## The problem
Write out all the data verbatim. Skip images.
··· Exercise material ···
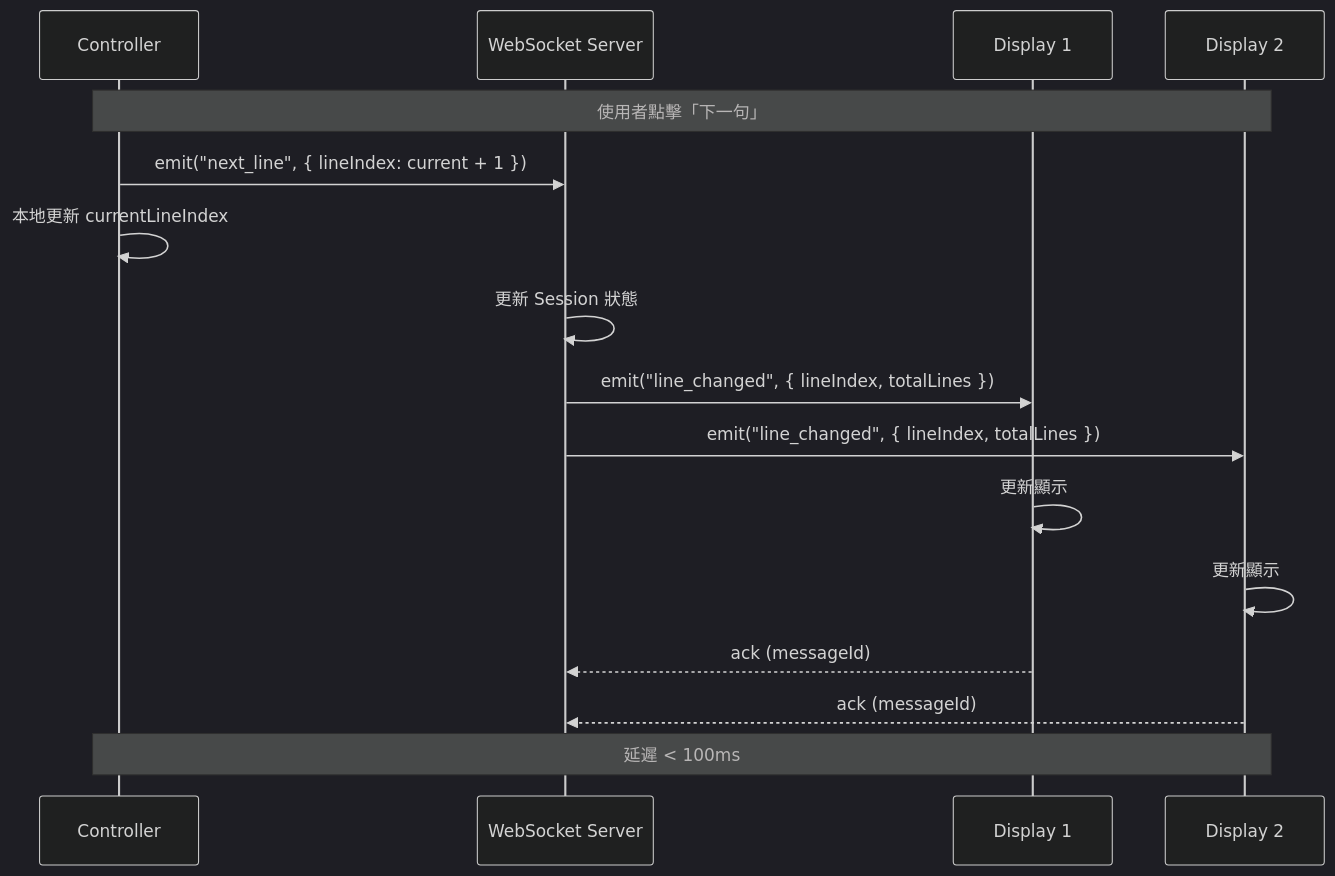
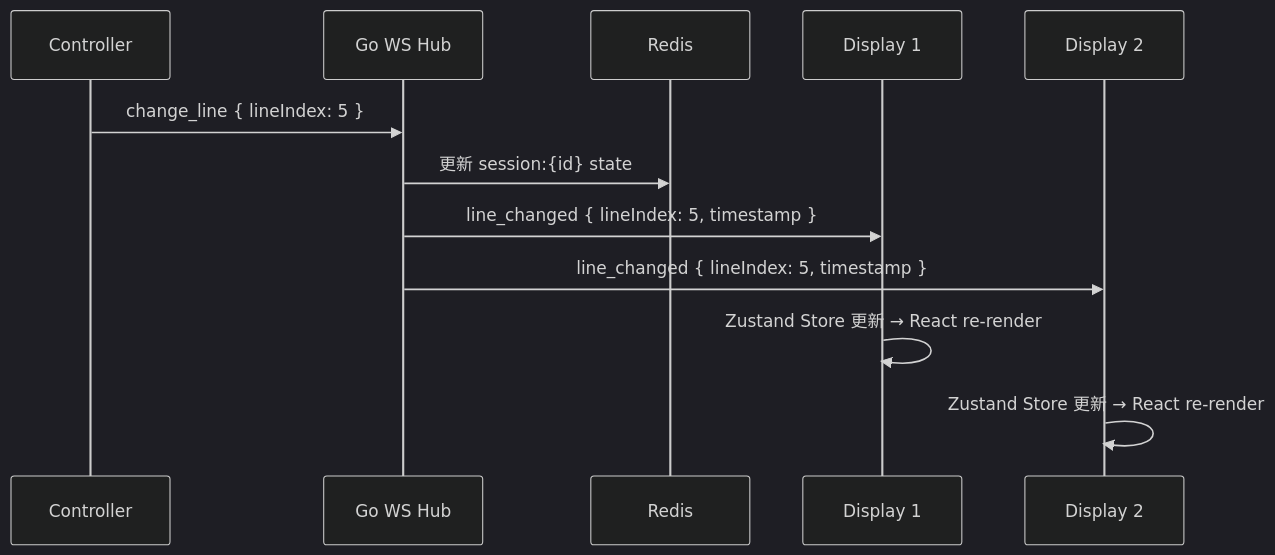
One commit to pxdim/ly-lyrics changed the diagram in docs/spec/architecture.md. Above: the diagram before and after it, drawn with Mermaid (dark theme). The commit also changed other lines of this file and 7 other files, not shown here.

First line of the commit message:
docs: comprehensive documentation overhaul reflecting current Go + Next.js architecture

````diff
--- a/docs/spec/architecture.md
+++ b/docs/spec/architecture.md
@@ -221,24 +228,15 @@
 ```mermaid
 sequenceDiagram
     participant C as Controller
-    participant W as WebSocket Server
+    participant H as Go WS Hub
+    participant R as Redis
     participant D1 as Display 1
     participant D2 as Display 2
 
-    Note over C,D2: 使用者點擊「下一句」
-
-    C->>W: emit("next_line", { lineIndex: current + 1 })
-    C->>C: 本地更新 currentLineIndex
-
-    W->>W: 更新 Session 狀態
-    W->>D1: emit("line_changed", { lineIndex, totalLines })
-    W->>D2: emit("line_changed", { lineIndex, totalLines })
-
-    D1->>D1: 更新顯示
-    D2->>D2: 更新顯示
-
-    D1-->>W: ack (messageId)
-    D2-->>W: ack (messageId)
-
-    Note over C,D2: 延遲 < 100ms
+    C->>H: change_line { lineIndex: 5 }
+    H->>R: 更新 session:{id} state
+    H->>D1: line_changed { lineIndex: 5, timestamp }
+    H->>D2: line_changed { lineIndex: 5, timestamp }
+    D1->>D1: Zustand Store 更新 → React re-render
+    D2->>D2: Zustand Store 更新 → React re-render
 ```
````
···
## Answer to this task
One commit to pxdim/ly-lyrics changed the diagram in docs/spec/architecture.md. Above: the diagram before and after it, drawn with Mermaid (dark theme). The commit also changed other lines of this file and 7 other files, not shown here.

First line of the commit message:
docs: comprehensive documentation overhaul reflecting current Go + Next.js architecture

````diff
--- a/docs/spec/architecture.md
+++ b/docs/spec/architecture.md
@@ -221,24 +228,15 @@
 ```mermaid
 sequenceDiagram
     participant C as Controller
-    participant W as WebSocket Server
+    participant H as Go WS Hub
+    participant R as Redis
     participant D1 as Display 1
     participant D2 as Display 2
 
-    Note over C,D2: 使用者點擊「下一句」
-
-    C->>W: emit("next_line", { lineIndex: current + 1 })
-    C->>C: 本地更新 currentLineIndex
-
-    W->>W: 更新 Session 狀態
-    W->>D1: emit("line_changed", { lineIndex, totalLines })
-    W->>D2: emit("line_changed", { lineIndex, totalLines })
-
-    D1->>D1: 更新顯示
-    D2->>D2: 更新顯示
-
-    D1-->>W: ack (messageId)
-    D2-->>W: ack (messageId)
-
-    Note over C,D2: 延遲 < 100ms
+    C->>H: change_line { lineIndex: 5 }
+    H->>R: 更新 session:{id} state
+    H->>D1: line_changed { lineIndex: 5, timestamp }
+    H->>D2: line_changed { lineIndex: 5, timestamp }
+    D1->>D1: Zustand Store 更新 → React re-render
+    D2->>D2: Zustand Store 更新 → React re-render
 ```
````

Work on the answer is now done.